Exercise instructions: When the string "Please" appears in a line of the records, show the whole line.

Provided information below:

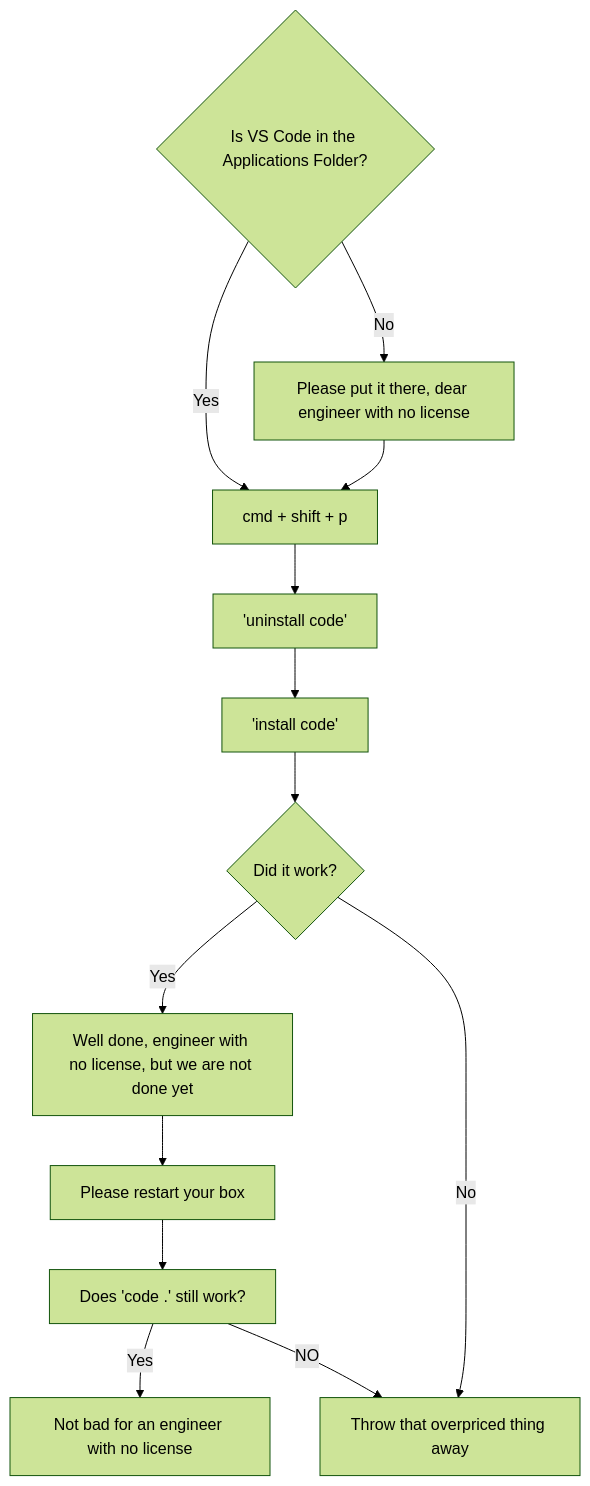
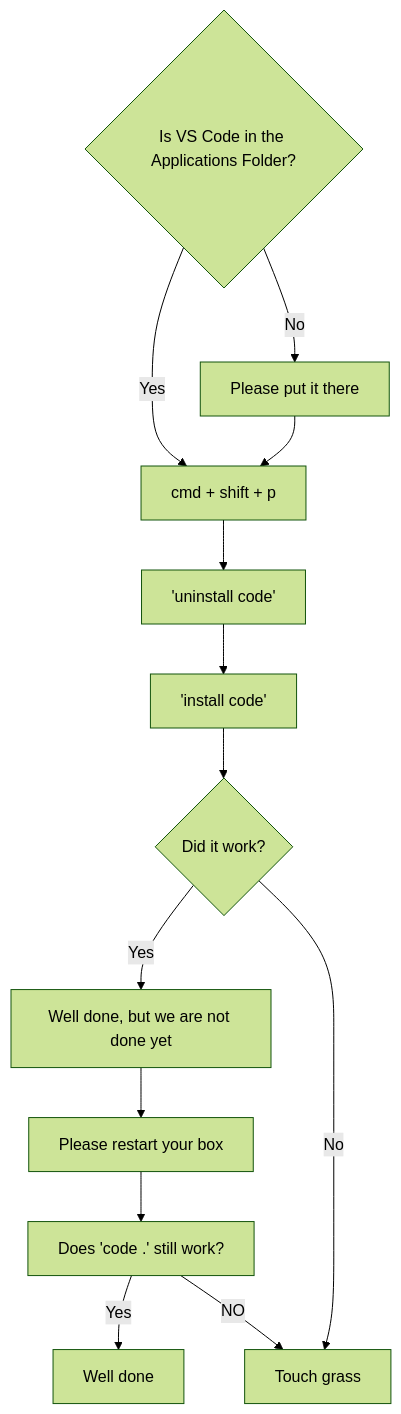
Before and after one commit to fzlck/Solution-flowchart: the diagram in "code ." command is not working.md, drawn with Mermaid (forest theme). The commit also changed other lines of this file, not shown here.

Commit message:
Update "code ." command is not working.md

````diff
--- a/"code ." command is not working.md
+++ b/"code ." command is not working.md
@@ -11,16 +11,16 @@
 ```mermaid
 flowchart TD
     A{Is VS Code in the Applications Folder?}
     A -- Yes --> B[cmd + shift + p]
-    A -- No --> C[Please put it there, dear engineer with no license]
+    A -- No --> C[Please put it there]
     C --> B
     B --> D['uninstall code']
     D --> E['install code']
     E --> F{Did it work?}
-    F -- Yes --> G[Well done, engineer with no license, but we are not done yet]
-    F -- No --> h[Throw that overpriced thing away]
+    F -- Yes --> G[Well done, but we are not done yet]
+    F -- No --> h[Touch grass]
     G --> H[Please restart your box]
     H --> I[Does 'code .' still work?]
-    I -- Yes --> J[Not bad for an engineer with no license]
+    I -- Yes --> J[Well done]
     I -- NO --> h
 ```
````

End of Provided information.
Provided information below:

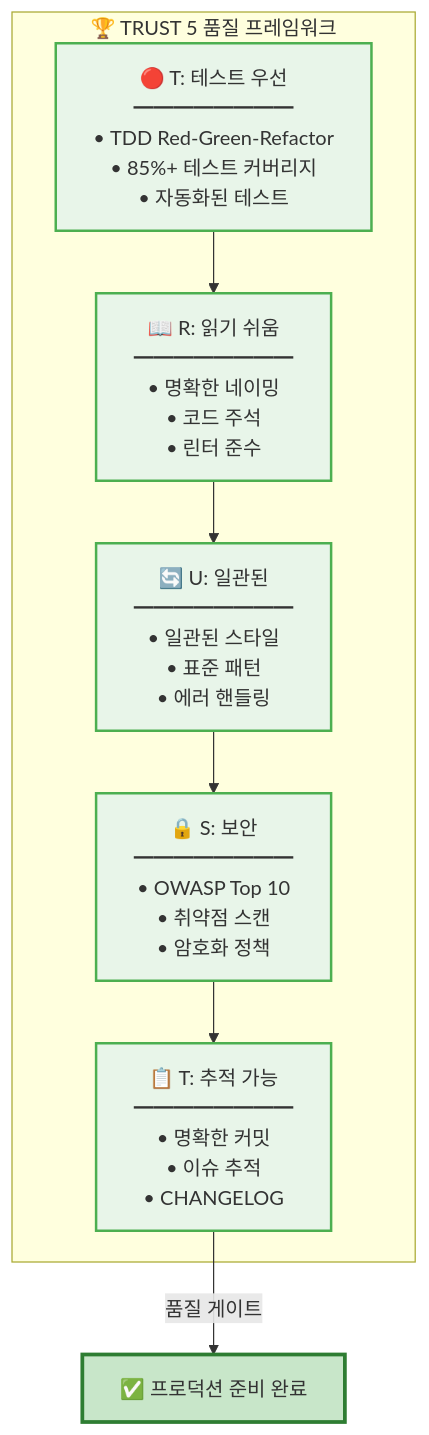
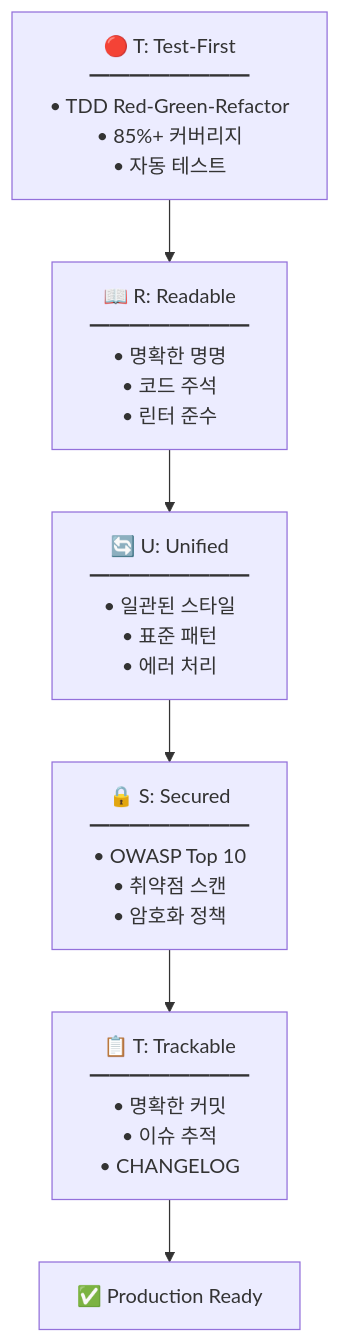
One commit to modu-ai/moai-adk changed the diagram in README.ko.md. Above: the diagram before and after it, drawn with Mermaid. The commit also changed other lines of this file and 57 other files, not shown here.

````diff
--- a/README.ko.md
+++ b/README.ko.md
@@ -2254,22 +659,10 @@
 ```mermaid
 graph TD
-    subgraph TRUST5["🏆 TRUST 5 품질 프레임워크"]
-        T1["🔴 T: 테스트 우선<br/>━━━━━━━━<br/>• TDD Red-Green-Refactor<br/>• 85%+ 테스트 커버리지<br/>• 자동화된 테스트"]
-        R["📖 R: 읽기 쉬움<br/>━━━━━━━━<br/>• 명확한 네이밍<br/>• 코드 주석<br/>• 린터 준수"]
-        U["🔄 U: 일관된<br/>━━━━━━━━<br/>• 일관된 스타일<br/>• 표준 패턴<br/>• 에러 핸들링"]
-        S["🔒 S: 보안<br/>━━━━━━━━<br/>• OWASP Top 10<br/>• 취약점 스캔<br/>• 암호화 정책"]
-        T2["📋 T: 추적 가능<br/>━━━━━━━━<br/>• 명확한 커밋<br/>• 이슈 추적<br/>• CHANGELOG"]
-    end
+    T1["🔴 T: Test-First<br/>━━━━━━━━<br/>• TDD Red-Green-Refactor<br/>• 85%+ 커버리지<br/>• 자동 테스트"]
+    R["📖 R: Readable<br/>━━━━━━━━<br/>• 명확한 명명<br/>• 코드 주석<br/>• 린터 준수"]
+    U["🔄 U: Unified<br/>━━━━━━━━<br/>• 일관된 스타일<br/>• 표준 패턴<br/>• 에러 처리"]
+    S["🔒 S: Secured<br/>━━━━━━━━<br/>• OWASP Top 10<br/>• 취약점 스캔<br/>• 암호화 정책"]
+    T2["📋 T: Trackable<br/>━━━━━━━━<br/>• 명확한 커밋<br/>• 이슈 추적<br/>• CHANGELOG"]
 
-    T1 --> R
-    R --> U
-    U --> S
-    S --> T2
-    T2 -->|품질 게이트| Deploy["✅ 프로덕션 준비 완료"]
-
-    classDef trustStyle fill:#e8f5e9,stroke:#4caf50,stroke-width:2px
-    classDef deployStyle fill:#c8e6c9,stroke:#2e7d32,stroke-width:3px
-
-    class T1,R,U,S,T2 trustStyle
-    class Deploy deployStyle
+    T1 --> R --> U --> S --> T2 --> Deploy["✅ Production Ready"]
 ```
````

End of Provided information.

Written reply:
-    A -- No --> C[Please put it there, dear engineer with no license]
+    A -- No --> C[Please put it there]
     G --> H[Please restart your box]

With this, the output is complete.